If you have something to bring to the table when eligible for salary arbitration for the first time in the major leagues, it can be a rewarding experience.

Financially rewarding, that is.

That certainly was the case for Milwaukee Brewers closer John Axford, who agreed Friday to a $5 million contract for 2013, avoiding the need to exchange arbitration figures with the club. It was nearly a 10-fold increase in pay for Axford, who had a $525,000 salary last season.

The Brewers also avoided arbitration with their other eligible players, starting pitcher Marco Estrada and reliever Burke Badenhop. Estrada agreed to a $1.955 million salary and Badenhop accepted a $1.55 million contract. With centerfielder Carlos Gomez agreeing to terms the previous day and left-hander Chris Narveson doing so earlier, the Brewers have no worries about possible hearings this year.

"The goal is to get these deals done," said Teddy Werner, the club's senior director of business operations. "We're certainly happy to get them done at this date.

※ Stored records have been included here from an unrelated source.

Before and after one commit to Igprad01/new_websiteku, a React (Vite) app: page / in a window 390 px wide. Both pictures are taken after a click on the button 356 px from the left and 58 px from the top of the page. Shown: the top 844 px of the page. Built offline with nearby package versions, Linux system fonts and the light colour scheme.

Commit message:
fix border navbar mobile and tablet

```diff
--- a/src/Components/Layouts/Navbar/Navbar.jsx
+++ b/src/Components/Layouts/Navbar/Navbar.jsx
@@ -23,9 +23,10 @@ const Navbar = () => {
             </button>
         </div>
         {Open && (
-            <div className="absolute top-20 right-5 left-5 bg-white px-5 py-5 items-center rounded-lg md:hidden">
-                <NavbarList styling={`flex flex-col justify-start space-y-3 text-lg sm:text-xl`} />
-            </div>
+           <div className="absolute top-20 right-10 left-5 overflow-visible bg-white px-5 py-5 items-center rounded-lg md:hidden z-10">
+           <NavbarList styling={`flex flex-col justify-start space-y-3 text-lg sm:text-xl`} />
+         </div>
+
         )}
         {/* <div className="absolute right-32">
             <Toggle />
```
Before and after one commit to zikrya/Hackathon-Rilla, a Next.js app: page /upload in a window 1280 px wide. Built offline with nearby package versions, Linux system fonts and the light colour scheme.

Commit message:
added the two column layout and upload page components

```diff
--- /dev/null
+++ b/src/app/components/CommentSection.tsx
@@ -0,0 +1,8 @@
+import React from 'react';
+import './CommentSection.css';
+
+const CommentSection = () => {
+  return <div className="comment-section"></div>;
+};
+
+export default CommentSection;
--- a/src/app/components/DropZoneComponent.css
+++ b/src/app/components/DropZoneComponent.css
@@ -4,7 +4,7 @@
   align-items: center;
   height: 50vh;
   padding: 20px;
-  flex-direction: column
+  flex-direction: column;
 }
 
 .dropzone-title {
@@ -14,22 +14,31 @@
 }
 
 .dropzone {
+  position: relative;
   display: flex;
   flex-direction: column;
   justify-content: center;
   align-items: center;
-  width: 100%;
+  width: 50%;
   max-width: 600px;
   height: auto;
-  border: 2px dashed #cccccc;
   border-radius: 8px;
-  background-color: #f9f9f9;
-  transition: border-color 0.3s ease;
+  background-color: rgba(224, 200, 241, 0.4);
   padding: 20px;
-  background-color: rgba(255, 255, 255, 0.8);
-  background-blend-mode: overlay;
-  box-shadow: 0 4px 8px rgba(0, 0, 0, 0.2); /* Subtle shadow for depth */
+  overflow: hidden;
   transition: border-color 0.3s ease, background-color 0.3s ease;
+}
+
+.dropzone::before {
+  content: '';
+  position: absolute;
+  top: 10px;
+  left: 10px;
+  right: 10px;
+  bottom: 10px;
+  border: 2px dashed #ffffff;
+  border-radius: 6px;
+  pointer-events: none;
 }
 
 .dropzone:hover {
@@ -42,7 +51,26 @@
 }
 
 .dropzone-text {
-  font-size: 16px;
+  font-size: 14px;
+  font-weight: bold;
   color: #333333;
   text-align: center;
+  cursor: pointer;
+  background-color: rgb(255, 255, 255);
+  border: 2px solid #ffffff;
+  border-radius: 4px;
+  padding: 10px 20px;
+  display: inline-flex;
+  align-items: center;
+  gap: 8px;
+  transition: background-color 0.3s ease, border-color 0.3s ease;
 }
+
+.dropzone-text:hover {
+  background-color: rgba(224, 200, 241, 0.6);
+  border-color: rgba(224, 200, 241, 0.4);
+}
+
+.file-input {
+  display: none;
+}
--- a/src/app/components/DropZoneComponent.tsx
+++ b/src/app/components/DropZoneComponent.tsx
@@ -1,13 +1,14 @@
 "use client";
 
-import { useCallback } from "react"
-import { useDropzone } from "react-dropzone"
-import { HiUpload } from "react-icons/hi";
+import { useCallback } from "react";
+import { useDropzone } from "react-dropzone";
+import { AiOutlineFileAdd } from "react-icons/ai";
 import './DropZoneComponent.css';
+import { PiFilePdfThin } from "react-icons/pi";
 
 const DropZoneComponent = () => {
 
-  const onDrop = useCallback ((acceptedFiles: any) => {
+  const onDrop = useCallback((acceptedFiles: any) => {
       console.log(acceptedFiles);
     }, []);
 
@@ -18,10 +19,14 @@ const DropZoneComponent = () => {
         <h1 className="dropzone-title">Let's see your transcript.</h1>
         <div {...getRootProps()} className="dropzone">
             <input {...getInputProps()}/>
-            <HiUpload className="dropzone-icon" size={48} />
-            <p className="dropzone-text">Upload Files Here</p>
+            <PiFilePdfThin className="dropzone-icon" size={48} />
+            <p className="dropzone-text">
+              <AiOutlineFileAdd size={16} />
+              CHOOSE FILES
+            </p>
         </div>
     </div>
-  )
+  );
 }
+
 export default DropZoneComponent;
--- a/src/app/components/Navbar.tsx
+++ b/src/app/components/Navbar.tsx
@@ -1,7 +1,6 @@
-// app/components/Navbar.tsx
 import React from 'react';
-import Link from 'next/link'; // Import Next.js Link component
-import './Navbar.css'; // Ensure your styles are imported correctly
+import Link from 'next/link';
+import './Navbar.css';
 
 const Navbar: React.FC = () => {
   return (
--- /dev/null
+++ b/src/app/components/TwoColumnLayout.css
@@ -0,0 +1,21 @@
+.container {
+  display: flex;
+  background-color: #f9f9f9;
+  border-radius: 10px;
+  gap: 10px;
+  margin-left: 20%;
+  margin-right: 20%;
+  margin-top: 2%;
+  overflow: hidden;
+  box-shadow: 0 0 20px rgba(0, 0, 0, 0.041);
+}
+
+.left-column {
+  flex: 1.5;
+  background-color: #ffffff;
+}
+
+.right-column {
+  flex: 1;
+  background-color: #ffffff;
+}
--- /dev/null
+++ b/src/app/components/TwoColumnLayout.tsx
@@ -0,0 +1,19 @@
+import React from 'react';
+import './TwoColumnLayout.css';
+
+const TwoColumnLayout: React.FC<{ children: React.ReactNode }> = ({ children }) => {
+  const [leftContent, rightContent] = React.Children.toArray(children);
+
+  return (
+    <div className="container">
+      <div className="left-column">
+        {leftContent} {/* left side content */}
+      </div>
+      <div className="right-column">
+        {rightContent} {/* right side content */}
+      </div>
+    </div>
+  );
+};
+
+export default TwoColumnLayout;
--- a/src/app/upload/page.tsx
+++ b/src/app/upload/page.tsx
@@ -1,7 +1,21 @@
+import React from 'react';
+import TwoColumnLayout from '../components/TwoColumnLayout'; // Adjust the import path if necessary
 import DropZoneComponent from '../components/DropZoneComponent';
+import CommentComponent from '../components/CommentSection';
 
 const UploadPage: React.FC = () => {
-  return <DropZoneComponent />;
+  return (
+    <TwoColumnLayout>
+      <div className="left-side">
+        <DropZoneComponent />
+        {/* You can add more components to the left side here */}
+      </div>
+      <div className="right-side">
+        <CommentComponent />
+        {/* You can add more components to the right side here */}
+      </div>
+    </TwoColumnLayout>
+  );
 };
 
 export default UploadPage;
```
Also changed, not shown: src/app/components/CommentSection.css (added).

Now we can move forward and focus on baseball."

Those unfamiliar with the arbitration process might have wondered how Axford received such a huge raise after a problematic 2012 season, during which he struggled so badly at one point that he forfeited the closer's role. But players eligible the first time for arbitration are allowed to use their entire body of work in negotiations and Axford was in good stead in that regard.

Axford, 29, set a club record in 2011 with 46 saves, converting his last 43 in a row. He compiled a 1.74 ERA in 74 appearances that season, earning National League Rolaids Relief Man of the Year.

Despite his midseason meltdown last year, Axford recorded 35 saves and finished with a 5-8 record and 4.67 ERA in 75 appearances, with 93 strikeouts in 69 innings. In 206 career relief outings with the Brewers, Axford is 15-12 with a 3.06 ERA and 106 saves.